TASK GOAL: Pull out every line from the listing that has the word "html".

SUPPLIED RECORDS:
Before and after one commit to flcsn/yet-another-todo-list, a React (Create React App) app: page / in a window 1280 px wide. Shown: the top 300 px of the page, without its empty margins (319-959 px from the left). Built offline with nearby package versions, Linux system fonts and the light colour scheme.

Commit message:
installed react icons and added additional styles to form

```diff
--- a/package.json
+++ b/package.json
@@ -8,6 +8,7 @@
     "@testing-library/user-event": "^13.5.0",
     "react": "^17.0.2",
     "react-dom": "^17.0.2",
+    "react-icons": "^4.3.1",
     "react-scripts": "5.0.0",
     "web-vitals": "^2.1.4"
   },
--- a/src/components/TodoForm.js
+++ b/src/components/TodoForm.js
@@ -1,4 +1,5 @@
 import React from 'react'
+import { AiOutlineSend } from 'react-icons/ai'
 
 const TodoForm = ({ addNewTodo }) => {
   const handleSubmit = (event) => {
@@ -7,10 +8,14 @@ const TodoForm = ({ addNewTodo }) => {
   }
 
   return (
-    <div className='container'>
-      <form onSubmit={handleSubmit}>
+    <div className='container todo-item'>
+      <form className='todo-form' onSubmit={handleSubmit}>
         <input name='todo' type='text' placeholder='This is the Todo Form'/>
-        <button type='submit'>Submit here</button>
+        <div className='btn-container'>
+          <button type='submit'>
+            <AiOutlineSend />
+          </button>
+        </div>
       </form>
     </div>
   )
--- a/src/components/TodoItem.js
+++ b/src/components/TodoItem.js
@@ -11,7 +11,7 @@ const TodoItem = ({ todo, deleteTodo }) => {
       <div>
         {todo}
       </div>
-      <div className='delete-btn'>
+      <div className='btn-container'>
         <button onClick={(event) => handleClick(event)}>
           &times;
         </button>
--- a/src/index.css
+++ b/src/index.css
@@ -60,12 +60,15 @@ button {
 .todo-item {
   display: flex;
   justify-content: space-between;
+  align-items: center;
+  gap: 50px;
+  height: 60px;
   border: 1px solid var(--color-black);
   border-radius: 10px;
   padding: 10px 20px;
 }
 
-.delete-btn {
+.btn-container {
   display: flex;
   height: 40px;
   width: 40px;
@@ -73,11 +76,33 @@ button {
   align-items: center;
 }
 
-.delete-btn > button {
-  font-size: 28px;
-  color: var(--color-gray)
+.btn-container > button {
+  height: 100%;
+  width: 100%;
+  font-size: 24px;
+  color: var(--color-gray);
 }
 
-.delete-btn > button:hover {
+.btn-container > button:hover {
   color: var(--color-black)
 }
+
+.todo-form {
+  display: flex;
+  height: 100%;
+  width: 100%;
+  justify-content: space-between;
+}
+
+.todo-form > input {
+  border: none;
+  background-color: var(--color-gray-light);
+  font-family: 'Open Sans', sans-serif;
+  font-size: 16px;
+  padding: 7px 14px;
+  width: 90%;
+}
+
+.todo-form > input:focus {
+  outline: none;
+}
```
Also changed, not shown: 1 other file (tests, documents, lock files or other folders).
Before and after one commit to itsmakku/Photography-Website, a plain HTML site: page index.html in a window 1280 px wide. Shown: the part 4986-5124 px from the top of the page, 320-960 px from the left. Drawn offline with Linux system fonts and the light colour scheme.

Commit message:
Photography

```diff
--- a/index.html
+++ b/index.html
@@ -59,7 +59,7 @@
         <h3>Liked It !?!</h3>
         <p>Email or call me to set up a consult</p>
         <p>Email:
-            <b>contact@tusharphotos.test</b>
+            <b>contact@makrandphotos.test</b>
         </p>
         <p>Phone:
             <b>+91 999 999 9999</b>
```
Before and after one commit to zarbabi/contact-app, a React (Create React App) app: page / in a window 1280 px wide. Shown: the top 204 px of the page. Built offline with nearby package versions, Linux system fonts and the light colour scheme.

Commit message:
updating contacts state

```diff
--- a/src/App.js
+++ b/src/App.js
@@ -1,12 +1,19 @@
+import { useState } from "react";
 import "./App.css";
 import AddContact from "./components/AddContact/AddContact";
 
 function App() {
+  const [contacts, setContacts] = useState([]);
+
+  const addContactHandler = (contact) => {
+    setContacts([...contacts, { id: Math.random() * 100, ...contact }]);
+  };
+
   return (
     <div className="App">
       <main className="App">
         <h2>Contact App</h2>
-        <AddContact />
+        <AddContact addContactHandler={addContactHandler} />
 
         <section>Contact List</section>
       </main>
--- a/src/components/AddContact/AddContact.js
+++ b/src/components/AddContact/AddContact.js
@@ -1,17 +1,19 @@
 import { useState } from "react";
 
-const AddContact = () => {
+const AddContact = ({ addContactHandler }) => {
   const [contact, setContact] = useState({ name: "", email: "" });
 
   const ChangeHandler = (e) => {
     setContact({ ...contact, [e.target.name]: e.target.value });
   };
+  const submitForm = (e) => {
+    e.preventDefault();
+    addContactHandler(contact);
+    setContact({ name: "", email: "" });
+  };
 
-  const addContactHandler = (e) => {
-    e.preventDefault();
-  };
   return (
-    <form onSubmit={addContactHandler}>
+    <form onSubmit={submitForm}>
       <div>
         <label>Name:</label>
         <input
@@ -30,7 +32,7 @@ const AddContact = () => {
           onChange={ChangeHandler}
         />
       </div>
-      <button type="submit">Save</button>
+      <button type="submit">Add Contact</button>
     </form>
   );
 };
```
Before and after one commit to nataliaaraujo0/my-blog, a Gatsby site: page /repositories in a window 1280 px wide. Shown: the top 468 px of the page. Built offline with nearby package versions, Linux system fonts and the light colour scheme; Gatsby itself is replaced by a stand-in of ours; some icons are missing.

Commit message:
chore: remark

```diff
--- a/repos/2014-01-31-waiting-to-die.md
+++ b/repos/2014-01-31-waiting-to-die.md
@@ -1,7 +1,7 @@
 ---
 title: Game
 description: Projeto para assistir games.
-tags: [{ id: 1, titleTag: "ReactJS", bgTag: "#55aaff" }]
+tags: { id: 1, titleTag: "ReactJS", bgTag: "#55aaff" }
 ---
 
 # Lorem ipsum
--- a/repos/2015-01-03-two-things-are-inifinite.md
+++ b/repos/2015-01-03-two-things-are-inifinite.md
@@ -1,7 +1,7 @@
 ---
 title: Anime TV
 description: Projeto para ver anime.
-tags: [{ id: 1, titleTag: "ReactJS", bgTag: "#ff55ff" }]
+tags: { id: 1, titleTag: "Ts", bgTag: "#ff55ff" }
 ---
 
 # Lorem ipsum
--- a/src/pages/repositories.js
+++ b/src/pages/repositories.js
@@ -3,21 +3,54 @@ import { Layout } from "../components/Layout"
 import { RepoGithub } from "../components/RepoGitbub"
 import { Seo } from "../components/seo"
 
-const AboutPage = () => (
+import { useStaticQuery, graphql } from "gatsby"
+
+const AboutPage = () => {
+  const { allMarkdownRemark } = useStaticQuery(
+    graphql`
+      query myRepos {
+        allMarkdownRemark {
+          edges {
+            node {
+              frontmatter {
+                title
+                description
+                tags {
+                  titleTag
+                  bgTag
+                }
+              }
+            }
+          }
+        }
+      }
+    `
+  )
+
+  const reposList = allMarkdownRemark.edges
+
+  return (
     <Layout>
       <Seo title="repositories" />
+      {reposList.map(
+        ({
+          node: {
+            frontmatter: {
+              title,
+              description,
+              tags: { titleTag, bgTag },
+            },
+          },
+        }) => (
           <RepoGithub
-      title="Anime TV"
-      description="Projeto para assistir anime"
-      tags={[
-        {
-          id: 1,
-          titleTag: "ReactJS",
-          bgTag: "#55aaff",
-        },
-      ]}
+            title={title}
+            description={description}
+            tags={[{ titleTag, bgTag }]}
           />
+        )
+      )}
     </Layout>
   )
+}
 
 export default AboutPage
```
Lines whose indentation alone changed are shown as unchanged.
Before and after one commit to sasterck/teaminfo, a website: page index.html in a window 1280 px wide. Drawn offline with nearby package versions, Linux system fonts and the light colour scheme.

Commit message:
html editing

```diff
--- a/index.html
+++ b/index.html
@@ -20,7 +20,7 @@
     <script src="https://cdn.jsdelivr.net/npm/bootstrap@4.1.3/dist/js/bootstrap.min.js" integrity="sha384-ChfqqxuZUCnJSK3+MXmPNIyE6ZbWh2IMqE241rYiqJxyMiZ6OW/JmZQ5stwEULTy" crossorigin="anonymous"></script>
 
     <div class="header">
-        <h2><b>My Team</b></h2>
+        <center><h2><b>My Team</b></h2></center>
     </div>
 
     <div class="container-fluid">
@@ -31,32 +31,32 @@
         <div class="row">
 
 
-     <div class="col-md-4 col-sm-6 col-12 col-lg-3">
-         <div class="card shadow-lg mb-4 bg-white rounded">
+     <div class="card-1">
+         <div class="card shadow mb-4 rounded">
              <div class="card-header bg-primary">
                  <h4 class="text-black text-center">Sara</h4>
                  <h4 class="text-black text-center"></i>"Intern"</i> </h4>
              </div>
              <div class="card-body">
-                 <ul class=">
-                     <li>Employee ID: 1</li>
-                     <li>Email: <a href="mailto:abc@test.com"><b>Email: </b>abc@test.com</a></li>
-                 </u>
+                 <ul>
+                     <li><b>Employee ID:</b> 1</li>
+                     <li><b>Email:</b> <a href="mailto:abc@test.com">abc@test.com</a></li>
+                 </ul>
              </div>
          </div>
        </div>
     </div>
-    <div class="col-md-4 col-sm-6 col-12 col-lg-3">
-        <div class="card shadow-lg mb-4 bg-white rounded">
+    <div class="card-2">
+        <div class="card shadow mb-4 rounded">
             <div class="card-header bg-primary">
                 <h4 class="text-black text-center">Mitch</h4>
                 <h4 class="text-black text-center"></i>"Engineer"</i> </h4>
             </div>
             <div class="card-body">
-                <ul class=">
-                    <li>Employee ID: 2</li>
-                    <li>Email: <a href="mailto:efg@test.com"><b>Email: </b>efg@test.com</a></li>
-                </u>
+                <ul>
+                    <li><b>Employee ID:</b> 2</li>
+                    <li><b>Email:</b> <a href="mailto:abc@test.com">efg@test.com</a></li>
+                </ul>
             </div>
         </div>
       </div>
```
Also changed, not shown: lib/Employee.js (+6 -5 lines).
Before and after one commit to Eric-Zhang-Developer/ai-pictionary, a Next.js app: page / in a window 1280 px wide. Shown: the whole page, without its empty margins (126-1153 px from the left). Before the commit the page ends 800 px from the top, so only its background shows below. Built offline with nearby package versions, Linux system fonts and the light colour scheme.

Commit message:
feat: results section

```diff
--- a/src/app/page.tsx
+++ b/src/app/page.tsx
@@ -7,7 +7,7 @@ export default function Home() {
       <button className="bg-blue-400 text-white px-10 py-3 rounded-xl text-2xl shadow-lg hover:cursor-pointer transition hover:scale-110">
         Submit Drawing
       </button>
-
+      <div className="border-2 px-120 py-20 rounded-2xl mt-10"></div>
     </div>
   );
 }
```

COMPLETED EXERCISE:
Before and after one commit to itsmakku/Photography-Website, a plain HTML site: page index.html in a window 1280 px wide. Shown: the part 4986-5124 px from the top of the page, 320-960 px from the left. Drawn offline with Linux system fonts and the light colour scheme.
--- a/index.html
+++ b/index.html
Before and after one commit to sasterck/teaminfo, a website: page index.html in a window 1280 px wide. Drawn offline with nearby package versions, Linux system fonts and the light colour scheme.
html editing
--- a/index.html
+++ b/index.html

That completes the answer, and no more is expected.